“The fight that we are looking at dealing with over the next two to five years, if it so happens, it's going to require you to be on the field, probably more than you ever realized,” said Senior Enlisted Advisor Tony L. Whitehead, SEA to the chief, National Guard Bureau. “That may not be the physical battlefield. But, it may be in deployed locations where Airmen have never found themselves before.”

The USAF’s Comprehensive Airman Fitness concept is a holistic approach to developing Airmen's over-arching fitness and resilience, which collectively refers to military, civilian, and family members. CAF includes fitness “pillars”in mental, physical, social, and spiritual domains.

As spiritual caretakers for Airmen and their families, chaplains and RAAs play a pivotal role in sustaining a fit, resilient, and ready force, said Boling.

“We may not be pilots, [but] our prayer and presence should be part of that fight,” said Boling. “To let our members know that we are here and when the going gets tough for you or, God forbid, something happens to you, we will be here to help you and your families deal with that.”

From offering a simple prayer before they deploy to helping navigate the “intangible” aspects of their personal lives, chaplains and RAAs are integral in ensuring Airmen are both resilient and ready at home and abroad, explained Boling.

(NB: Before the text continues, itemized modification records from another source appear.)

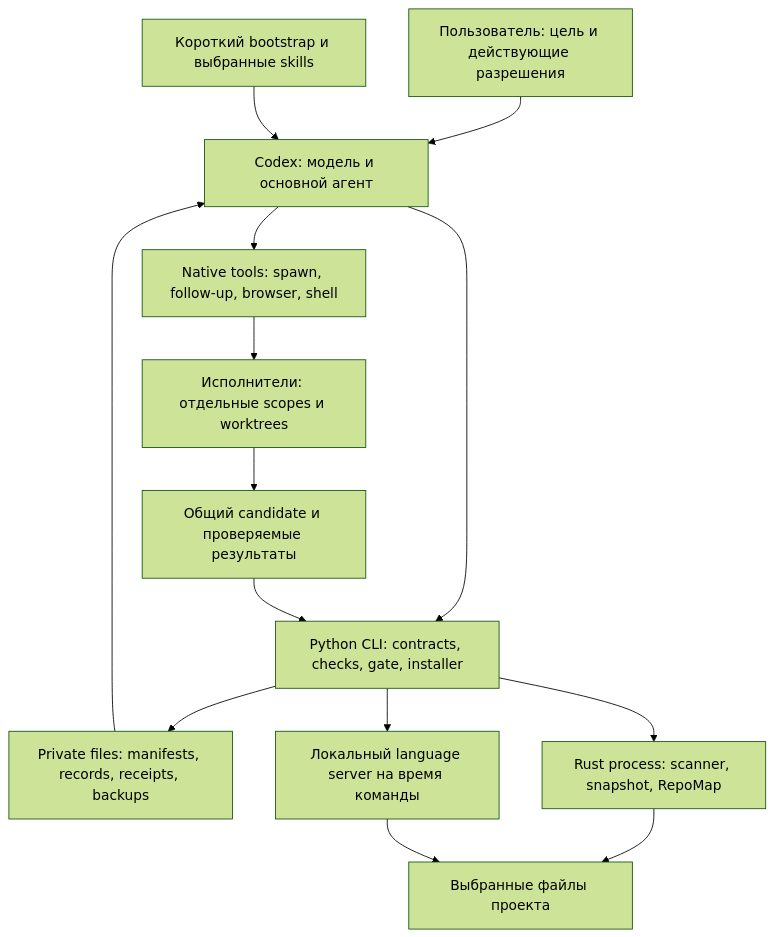
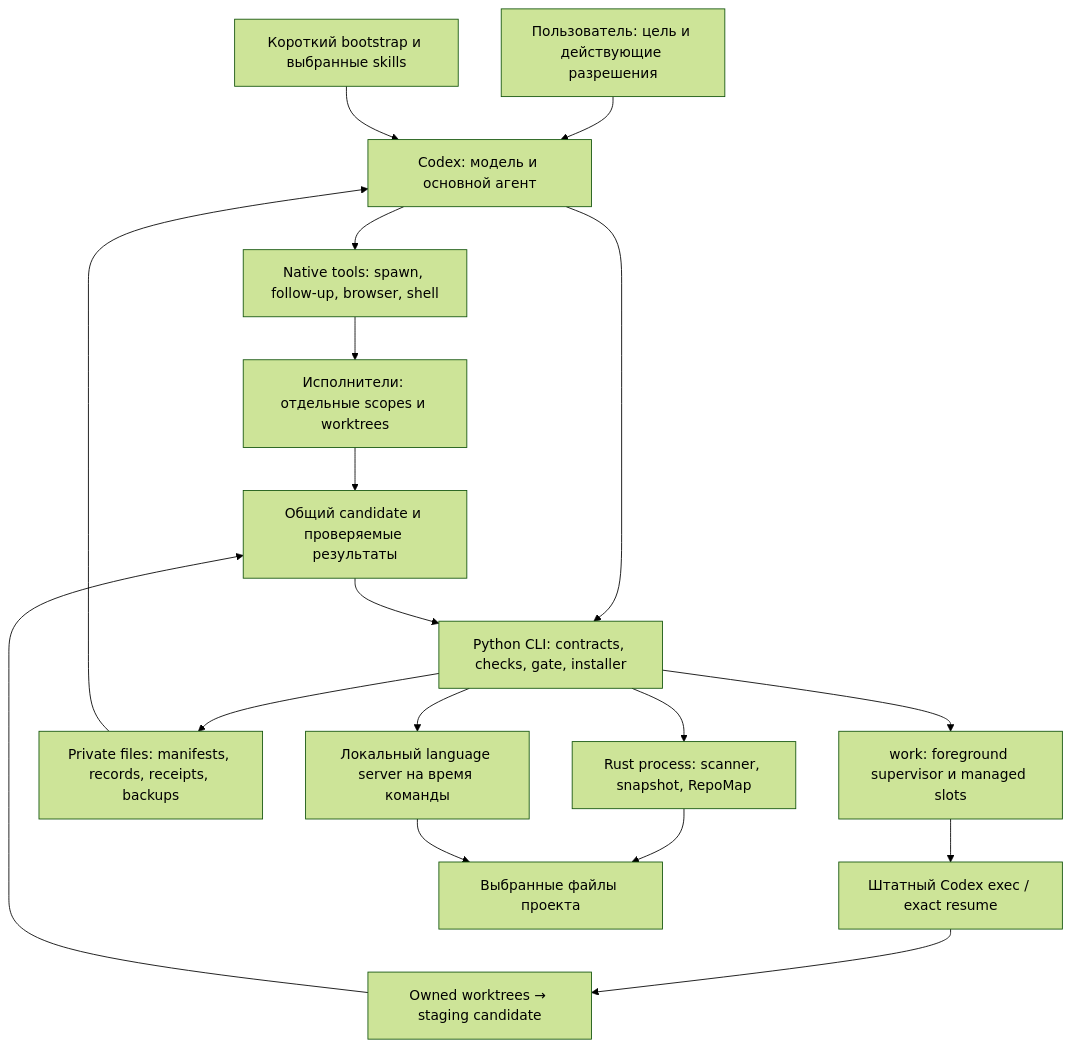
One commit to SUKUNA-AI/agent-harness changed the first of 4 diagrams in docs/ARCHITECTURE_RU.md. Above: the diagram before and after it, drawn with Mermaid (forest theme). The commit also changed other lines of this file and 60 other files, not shown here.

Commit message:
Refresh 1.5 guides and add editable draw.io diagram gallery

````diff
--- a/docs/ARCHITECTURE_RU.md
+++ b/docs/ARCHITECTURE_RU.md
@@ -20,16 +27,20 @@
 ```mermaid
 flowchart TD
     User["Пользователь: цель и действующие разрешения"] --> Codex["Codex: модель и основной агент"]
     Bootstrap["Короткий bootstrap и выбранные skills"] --> Codex
     Codex --> NativeTools["Native tools: spawn, follow-up, browser, shell"]
     NativeTools --> Owners["Исполнители: отдельные scopes и worktrees"]
     Owners --> Candidate["Общий candidate и проверяемые результаты"]
     Codex --> CLI["Python CLI: contracts, checks, gate, installer"]
+    CLI --> Work["work: foreground supervisor и managed slots"]
+    Work --> Exec["Штатный Codex exec / exact resume"]
+    Exec --> Managed["Owned worktrees → staging candidate"]
+    Managed --> Candidate
     CLI --> State["Private files: manifests, records, receipts, backups"]
     CLI --> Rust["Rust process: scanner, snapshot, RepoMap"]
     CLI --> LSP["Локальный language server на время команды"]
     Rust --> Source["Выбранные файлы проекта"]
     LSP --> Source
     Candidate --> CLI
     State --> Codex
 ```
````
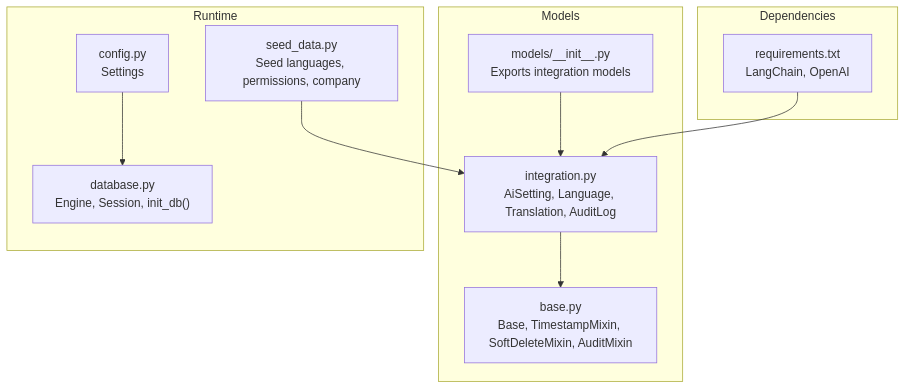
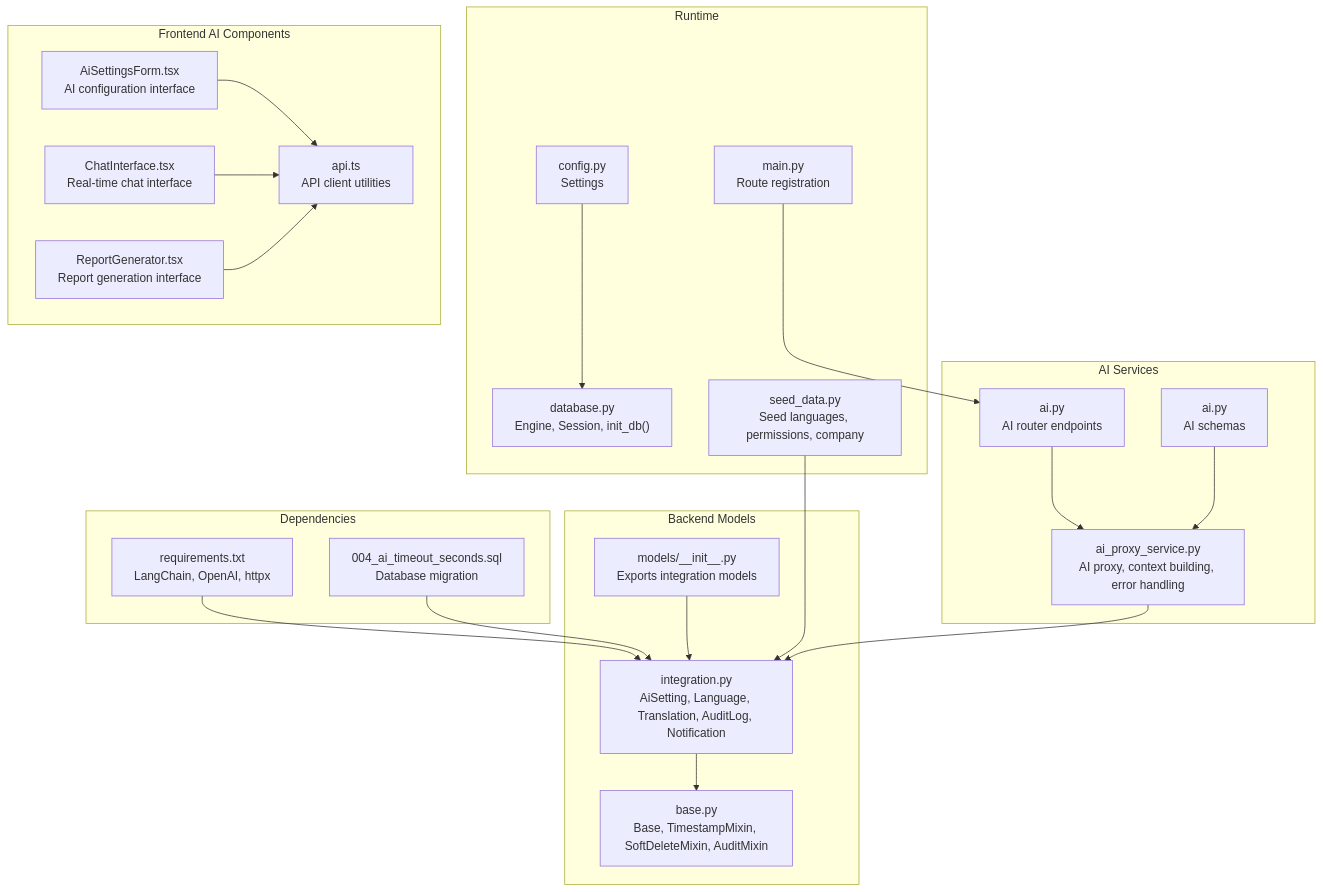
Before and after one commit to bikinaplikasipakeqoder-dot/payroll-hris: the first of 6 diagrams in .qoder/repowiki/en/content/Integration & Localization.md, drawn with Mermaid. The commit also changed other lines of this file and 22 other files, not shown here.

````diff
--- a/.qoder/repowiki/en/content/Integration & Localization.md
+++ b/.qoder/repowiki/en/content/Integration & Localization.md
@@ -44,21 +62,42 @@
 ```mermaid
 graph TB
-subgraph "Models"
-A["integration.py<br/>AiSetting, Language, Translation, AuditLog"]
+subgraph "Backend Models"
+A["integration.py<br/>AiSetting, Language, Translation, AuditLog, Notification"]
 B["base.py<br/>Base, TimestampMixin, SoftDeleteMixin, AuditMixin"]
 C["models/__init__.py<br/>Exports integration models"]
 end
+subgraph "AI Services"
+D["ai_proxy_service.py<br/>AI proxy, context building, error handling"]
+E["ai.py<br/>AI router endpoints"]
+F["ai.py<br/>AI schemas"]
+end
 subgraph "Runtime"
-D["config.py<br/>Settings"]
-E["database.py<br/>Engine, Session, init_db()"]
-F["seed_data.py<br/>Seed languages, permissions, company"]
+G["config.py<br/>Settings"]
+H["database.py<br/>Engine, Session, init_db()"]
+I["seed_data.py<br/>Seed languages, permissions, company"]
+J["main.py<br/>Route registration"]
+end
+subgraph "Frontend AI Components"
+K["AiSettingsForm.tsx<br/>AI configuration interface"]
+L["ChatInterface.tsx<br/>Real-time chat interface"]
+M["ReportGenerator.tsx<br/>Report generation interface"]
+N["api.ts<br/>API client utilities"]
 end
 subgraph "Dependencies"
-G["requirements.txt<br/>LangChain, OpenAI"]
+O["requirements.txt<br/>LangChain, OpenAI, httpx"]
+P["004_ai_timeout_seconds.sql<br/>Database migration"]
 end
 A --> B
 C --> A
-D --> E
-F --> A
-G --> A
+D --> A
+E --> D
+F --> D
+G --> H
+I --> A
+J --> E
+K --> N
+L --> N
+M --> N
+O --> A
+P --> A
 ```
````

“Whatever the military is doing, whatever the nation is doing requires people,” said Lt. Col. Michael Doan, Air National Guard assistant to the Air Combat Command Chaplain. “Anytime there are people, there's care to be given, there’s spiritual care to be given. Taking care of people is how we support the National Defense Strategy.”

The conference allowed senior religious leaders to evaluate readiness through the lens of the NDS and how to better provide spiritual and religious care to the 108,000 Airmen who execute the mission at home and abroad.

“Every one of our Airmen out there is struggling with something and the best thing we can do is take care of them,” said Lt. Gen. Michael A. Loh, director, ANG. “Because if we retain them and we retain their families, we build a much stronger National Guard and that National Guard will take care of our national defense and security.”